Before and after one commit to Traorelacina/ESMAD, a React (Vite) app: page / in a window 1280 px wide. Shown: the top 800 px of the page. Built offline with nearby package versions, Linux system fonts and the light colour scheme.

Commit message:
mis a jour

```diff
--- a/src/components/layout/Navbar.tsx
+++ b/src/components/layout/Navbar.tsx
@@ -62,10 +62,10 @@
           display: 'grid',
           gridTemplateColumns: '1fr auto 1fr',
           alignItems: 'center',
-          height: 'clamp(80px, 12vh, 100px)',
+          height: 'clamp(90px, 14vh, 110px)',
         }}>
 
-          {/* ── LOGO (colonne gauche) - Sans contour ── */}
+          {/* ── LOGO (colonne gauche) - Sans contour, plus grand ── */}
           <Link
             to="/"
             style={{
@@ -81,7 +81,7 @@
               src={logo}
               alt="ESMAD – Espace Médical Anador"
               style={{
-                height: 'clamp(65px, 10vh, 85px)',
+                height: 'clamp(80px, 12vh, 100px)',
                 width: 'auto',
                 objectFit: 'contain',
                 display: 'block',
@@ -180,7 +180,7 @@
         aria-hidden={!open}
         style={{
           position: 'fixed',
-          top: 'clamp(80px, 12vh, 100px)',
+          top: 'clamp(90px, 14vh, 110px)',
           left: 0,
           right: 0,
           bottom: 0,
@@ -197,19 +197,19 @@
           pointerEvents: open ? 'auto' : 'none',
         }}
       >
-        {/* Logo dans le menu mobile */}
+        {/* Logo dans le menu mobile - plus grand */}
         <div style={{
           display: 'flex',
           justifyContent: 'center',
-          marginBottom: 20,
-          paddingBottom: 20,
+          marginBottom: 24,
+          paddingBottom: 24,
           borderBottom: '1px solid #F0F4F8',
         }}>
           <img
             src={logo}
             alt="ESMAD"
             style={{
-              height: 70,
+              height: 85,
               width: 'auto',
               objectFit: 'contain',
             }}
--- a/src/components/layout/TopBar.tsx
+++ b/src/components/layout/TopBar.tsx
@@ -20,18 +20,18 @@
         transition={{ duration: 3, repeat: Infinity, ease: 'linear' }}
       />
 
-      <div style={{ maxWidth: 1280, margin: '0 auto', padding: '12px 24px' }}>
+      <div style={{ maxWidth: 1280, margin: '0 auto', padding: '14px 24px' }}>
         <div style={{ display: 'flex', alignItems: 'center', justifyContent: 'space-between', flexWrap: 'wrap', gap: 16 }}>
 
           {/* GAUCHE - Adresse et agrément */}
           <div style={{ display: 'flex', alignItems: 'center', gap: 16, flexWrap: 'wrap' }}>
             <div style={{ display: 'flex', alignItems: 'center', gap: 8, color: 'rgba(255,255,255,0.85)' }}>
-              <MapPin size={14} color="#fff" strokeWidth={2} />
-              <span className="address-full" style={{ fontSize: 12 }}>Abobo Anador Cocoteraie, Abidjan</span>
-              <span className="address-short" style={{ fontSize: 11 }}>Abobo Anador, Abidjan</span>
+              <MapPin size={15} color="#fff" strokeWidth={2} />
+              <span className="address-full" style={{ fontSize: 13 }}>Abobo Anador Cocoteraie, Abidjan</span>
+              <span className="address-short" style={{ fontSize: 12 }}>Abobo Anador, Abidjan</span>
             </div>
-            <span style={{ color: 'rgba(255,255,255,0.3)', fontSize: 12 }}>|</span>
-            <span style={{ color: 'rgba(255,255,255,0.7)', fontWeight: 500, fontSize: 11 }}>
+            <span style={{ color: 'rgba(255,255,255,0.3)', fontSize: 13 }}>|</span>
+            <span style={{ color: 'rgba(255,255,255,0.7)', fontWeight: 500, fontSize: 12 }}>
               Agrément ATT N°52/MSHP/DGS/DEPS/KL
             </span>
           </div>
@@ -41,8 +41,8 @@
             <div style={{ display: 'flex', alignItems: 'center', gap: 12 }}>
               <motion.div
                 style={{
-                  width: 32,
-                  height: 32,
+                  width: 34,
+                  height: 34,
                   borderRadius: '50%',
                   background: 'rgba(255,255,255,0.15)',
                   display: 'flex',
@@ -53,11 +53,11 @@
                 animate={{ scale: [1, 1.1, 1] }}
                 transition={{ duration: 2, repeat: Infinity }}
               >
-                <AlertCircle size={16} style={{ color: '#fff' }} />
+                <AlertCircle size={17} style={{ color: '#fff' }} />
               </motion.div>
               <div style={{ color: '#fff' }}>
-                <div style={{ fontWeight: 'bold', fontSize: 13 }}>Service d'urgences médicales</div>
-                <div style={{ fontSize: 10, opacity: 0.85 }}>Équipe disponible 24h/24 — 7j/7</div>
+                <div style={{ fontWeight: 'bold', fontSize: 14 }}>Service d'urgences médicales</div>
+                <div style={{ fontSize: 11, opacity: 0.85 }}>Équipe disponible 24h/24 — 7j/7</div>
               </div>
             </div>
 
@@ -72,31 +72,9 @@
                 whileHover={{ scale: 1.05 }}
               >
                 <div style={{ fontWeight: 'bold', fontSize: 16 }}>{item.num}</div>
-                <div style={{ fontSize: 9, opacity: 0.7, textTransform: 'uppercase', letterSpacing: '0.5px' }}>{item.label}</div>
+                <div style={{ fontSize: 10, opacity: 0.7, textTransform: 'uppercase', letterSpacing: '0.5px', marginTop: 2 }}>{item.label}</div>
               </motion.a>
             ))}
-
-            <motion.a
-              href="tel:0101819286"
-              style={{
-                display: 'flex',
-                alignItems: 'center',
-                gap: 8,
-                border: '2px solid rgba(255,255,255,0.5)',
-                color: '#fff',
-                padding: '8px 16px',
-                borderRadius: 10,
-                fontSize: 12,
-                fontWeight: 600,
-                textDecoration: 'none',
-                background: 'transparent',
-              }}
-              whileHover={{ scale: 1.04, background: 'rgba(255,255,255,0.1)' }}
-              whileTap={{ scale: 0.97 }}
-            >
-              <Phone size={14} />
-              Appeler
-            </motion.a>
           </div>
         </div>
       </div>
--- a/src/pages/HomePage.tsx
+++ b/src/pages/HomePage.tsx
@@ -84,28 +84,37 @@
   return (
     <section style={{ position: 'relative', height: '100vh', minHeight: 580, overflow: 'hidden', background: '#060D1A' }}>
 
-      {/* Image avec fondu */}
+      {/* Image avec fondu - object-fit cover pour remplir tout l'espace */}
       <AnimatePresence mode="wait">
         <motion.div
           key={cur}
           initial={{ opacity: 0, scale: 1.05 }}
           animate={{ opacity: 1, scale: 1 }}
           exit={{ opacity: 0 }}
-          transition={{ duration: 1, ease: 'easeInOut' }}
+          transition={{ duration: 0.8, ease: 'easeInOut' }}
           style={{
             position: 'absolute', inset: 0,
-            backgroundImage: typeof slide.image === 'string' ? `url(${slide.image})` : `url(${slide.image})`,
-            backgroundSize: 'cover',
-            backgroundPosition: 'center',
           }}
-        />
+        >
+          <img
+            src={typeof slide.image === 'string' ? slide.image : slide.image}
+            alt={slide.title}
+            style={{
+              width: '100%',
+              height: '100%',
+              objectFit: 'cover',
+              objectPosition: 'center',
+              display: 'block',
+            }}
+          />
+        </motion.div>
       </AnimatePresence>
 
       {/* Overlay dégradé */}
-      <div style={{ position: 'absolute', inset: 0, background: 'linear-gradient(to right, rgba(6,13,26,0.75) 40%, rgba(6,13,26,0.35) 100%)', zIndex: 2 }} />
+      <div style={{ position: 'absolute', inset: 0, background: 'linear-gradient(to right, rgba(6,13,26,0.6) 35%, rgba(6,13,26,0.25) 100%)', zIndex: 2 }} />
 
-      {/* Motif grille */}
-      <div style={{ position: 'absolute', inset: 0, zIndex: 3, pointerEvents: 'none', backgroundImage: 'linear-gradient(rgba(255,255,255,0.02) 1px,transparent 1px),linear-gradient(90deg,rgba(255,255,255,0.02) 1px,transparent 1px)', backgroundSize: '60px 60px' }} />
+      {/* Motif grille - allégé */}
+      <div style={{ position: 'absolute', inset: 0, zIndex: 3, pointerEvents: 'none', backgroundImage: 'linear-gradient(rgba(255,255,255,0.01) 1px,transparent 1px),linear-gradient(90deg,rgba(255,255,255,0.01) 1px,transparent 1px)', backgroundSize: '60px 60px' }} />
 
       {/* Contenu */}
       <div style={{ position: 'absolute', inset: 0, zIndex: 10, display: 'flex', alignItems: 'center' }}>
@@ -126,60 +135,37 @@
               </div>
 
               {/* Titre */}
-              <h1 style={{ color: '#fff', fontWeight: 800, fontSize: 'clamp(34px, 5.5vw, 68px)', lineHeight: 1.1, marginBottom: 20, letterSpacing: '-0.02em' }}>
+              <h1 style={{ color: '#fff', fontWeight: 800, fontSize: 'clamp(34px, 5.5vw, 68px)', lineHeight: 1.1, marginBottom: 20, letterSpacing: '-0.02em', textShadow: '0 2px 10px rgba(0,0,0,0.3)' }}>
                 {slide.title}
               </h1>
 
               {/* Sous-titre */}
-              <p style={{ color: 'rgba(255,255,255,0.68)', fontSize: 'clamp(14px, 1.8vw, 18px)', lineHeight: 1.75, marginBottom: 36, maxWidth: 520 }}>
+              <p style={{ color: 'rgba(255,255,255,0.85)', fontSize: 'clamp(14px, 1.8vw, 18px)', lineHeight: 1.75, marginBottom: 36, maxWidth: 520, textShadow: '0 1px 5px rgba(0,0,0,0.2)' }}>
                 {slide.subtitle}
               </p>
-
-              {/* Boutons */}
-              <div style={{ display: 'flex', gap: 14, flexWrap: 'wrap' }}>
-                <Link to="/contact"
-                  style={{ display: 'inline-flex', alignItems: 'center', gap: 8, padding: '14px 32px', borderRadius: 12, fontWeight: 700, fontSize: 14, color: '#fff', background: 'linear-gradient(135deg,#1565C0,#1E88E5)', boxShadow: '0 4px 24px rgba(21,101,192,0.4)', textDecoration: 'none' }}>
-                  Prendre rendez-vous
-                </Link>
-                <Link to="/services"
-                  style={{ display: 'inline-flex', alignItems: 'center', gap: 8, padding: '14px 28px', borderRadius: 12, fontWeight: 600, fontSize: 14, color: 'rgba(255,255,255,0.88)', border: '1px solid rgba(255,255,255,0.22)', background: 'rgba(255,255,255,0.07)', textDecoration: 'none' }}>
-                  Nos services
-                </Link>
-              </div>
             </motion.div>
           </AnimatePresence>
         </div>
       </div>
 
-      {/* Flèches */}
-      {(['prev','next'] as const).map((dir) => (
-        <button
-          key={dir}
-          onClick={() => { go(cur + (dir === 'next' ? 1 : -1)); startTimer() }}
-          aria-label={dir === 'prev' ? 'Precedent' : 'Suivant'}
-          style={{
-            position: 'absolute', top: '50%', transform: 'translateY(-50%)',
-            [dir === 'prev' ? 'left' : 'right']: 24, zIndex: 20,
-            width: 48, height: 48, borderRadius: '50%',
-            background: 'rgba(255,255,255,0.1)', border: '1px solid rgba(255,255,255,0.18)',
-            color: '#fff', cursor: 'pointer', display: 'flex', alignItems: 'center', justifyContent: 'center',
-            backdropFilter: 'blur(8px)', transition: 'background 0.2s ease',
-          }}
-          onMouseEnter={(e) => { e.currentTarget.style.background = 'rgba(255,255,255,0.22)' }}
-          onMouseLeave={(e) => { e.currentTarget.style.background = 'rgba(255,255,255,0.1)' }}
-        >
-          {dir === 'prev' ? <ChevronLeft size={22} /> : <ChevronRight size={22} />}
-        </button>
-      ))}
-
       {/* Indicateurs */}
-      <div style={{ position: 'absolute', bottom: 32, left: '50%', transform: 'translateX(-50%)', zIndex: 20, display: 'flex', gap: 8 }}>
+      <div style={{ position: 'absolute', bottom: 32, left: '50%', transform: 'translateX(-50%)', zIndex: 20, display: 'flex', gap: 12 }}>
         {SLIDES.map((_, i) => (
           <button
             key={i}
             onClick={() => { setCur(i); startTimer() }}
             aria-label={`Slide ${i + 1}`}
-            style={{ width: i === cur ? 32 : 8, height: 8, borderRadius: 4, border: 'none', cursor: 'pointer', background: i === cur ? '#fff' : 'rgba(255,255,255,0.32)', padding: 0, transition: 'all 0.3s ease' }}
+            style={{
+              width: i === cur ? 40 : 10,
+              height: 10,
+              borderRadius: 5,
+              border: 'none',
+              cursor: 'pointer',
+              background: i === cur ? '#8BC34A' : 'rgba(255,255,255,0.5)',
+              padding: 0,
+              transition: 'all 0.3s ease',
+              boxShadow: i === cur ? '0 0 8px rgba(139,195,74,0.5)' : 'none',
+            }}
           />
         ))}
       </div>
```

◇ ◇ ◇

ACTIVITY: Once you have checked each line above for the string "transition", state how many lines contain it and add nothing more.

OUTPUT FOR THIS TASK: 7